DATA EXCERPTS:

╭──

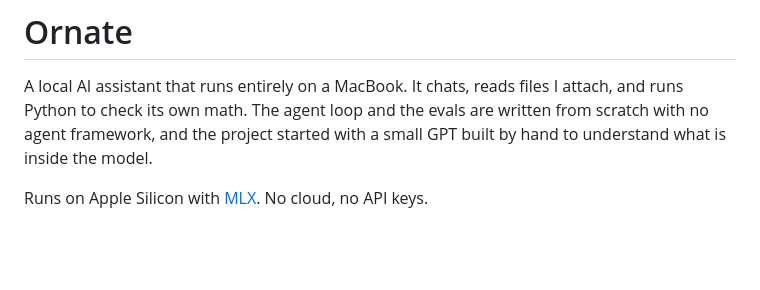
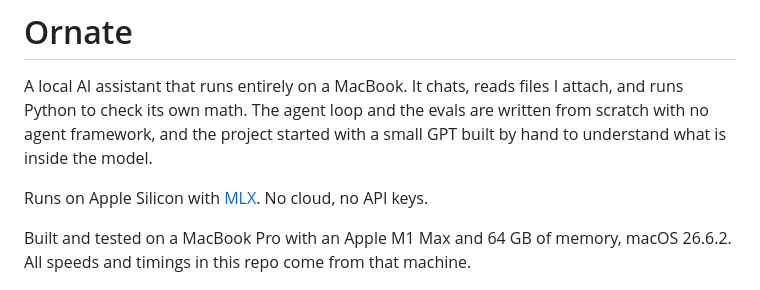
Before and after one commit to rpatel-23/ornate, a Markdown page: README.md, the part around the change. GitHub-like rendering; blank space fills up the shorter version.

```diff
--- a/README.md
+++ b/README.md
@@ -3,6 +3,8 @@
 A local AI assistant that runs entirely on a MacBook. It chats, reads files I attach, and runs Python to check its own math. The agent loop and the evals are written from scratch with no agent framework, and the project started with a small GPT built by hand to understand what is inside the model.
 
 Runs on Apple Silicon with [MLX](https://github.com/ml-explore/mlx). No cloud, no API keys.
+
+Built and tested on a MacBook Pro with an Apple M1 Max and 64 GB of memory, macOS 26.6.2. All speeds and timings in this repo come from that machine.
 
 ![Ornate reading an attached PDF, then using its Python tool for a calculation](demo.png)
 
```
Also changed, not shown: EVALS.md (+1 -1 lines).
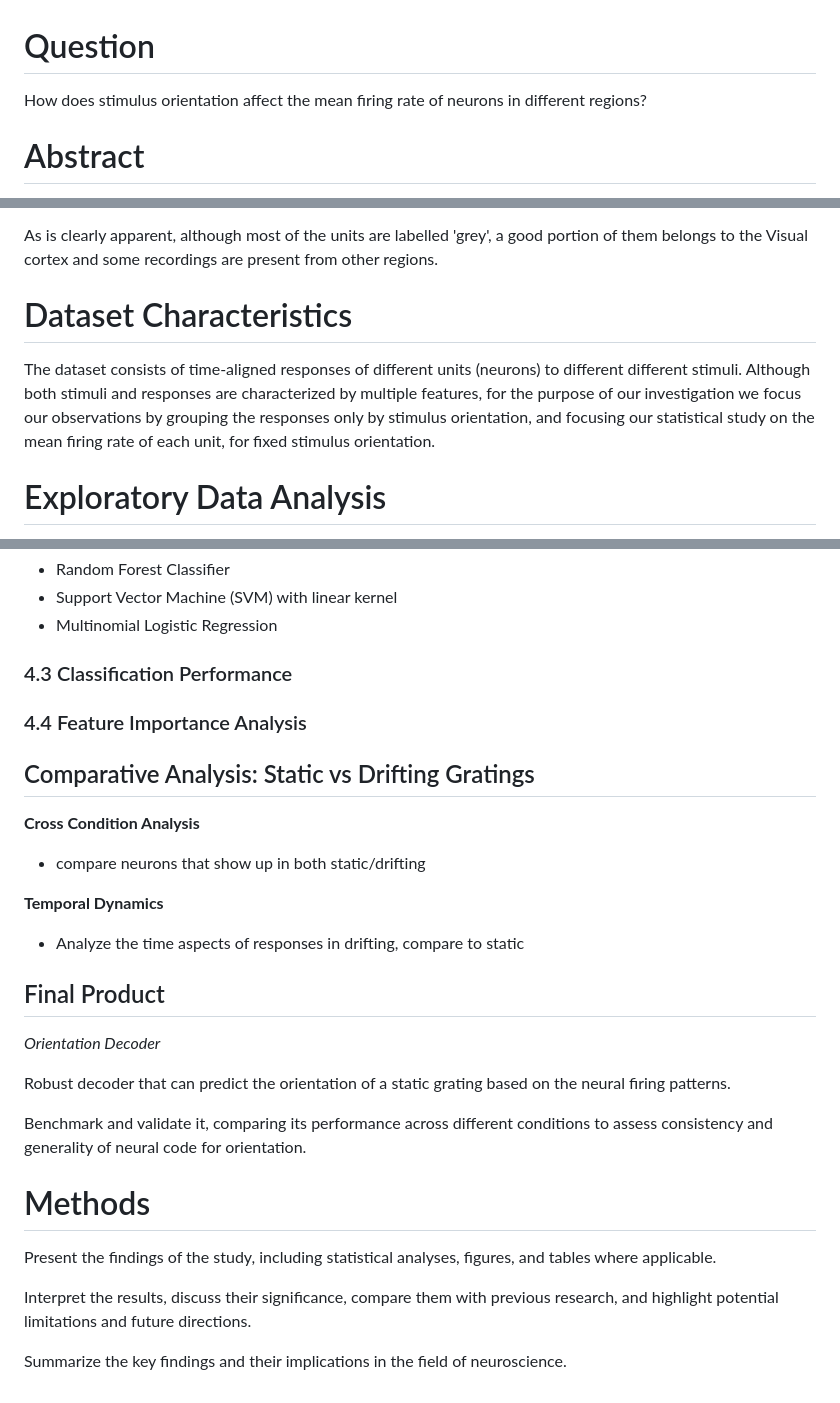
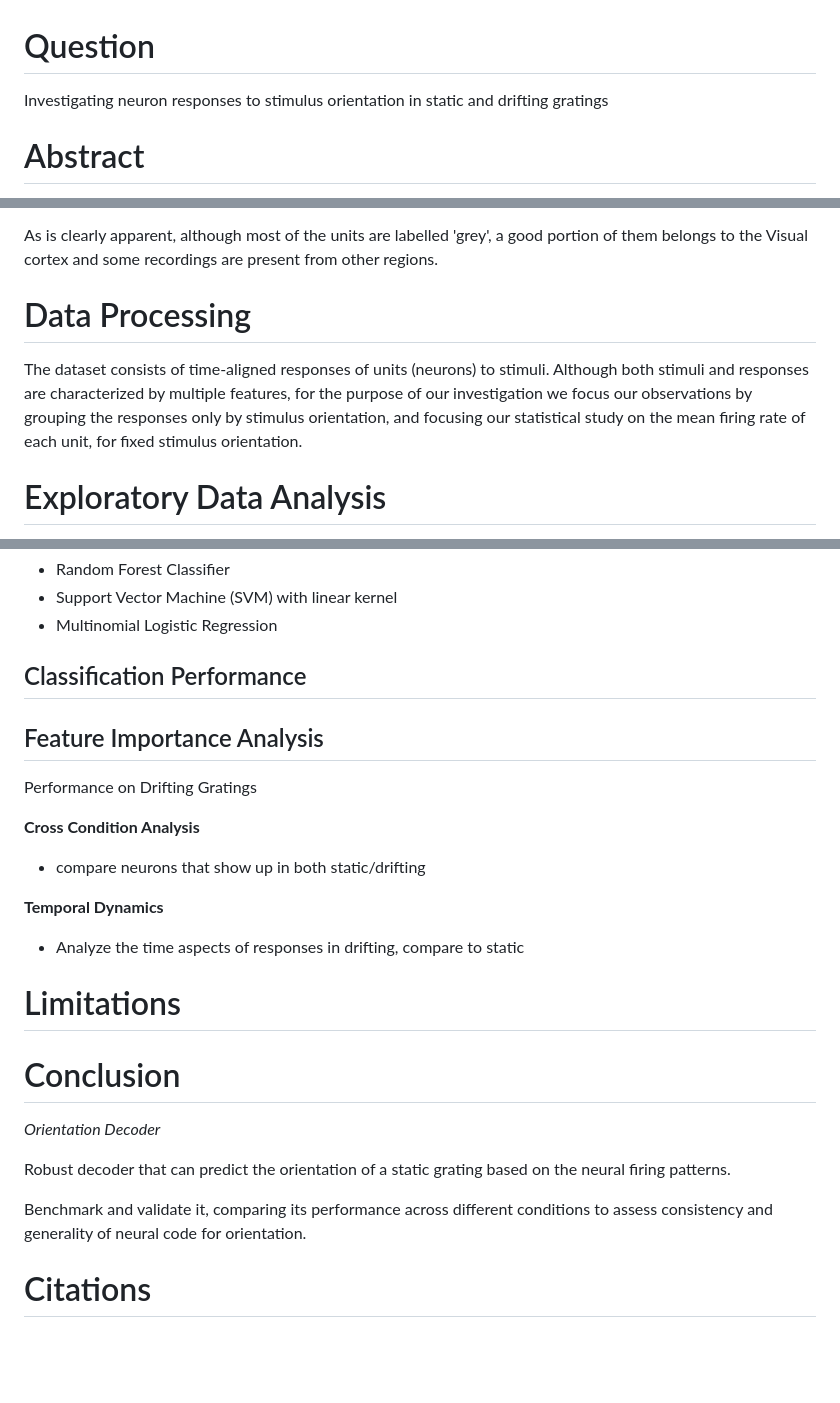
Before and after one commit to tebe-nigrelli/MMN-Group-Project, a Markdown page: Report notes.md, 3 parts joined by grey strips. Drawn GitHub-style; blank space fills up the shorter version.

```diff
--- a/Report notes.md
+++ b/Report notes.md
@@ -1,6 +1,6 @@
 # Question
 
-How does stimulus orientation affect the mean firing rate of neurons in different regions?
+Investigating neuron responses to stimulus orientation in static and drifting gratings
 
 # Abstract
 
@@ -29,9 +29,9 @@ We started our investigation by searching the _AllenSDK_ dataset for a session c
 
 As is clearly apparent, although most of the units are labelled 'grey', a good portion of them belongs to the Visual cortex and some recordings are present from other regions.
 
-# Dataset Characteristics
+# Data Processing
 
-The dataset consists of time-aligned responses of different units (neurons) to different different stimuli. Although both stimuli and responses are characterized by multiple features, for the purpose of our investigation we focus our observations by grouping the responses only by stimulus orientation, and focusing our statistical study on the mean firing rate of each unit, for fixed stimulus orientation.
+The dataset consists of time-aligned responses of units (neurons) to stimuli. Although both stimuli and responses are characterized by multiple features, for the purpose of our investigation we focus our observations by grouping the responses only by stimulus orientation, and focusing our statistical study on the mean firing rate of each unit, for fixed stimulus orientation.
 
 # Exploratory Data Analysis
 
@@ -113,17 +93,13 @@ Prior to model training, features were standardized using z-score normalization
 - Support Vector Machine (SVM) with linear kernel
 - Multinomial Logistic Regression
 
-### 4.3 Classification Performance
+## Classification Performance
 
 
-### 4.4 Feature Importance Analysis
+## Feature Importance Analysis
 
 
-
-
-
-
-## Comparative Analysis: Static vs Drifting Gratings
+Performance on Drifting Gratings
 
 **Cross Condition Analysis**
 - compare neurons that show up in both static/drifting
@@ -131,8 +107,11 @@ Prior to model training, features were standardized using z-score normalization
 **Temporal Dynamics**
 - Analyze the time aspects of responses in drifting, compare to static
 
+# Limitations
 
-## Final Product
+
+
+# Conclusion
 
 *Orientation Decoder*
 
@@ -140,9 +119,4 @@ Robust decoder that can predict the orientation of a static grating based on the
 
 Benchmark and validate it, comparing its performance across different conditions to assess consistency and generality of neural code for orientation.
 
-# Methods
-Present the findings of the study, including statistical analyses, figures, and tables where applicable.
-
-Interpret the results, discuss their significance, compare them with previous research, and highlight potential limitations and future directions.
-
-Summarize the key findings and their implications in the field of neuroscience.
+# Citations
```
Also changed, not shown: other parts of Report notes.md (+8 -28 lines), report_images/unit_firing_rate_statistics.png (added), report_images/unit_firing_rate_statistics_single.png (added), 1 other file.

╰──

TASK OBJECTIVE: Work out how many lines of the material contain the string "Analysis"; nothing except that figure should be given.

REPLY TO THE TASK: 5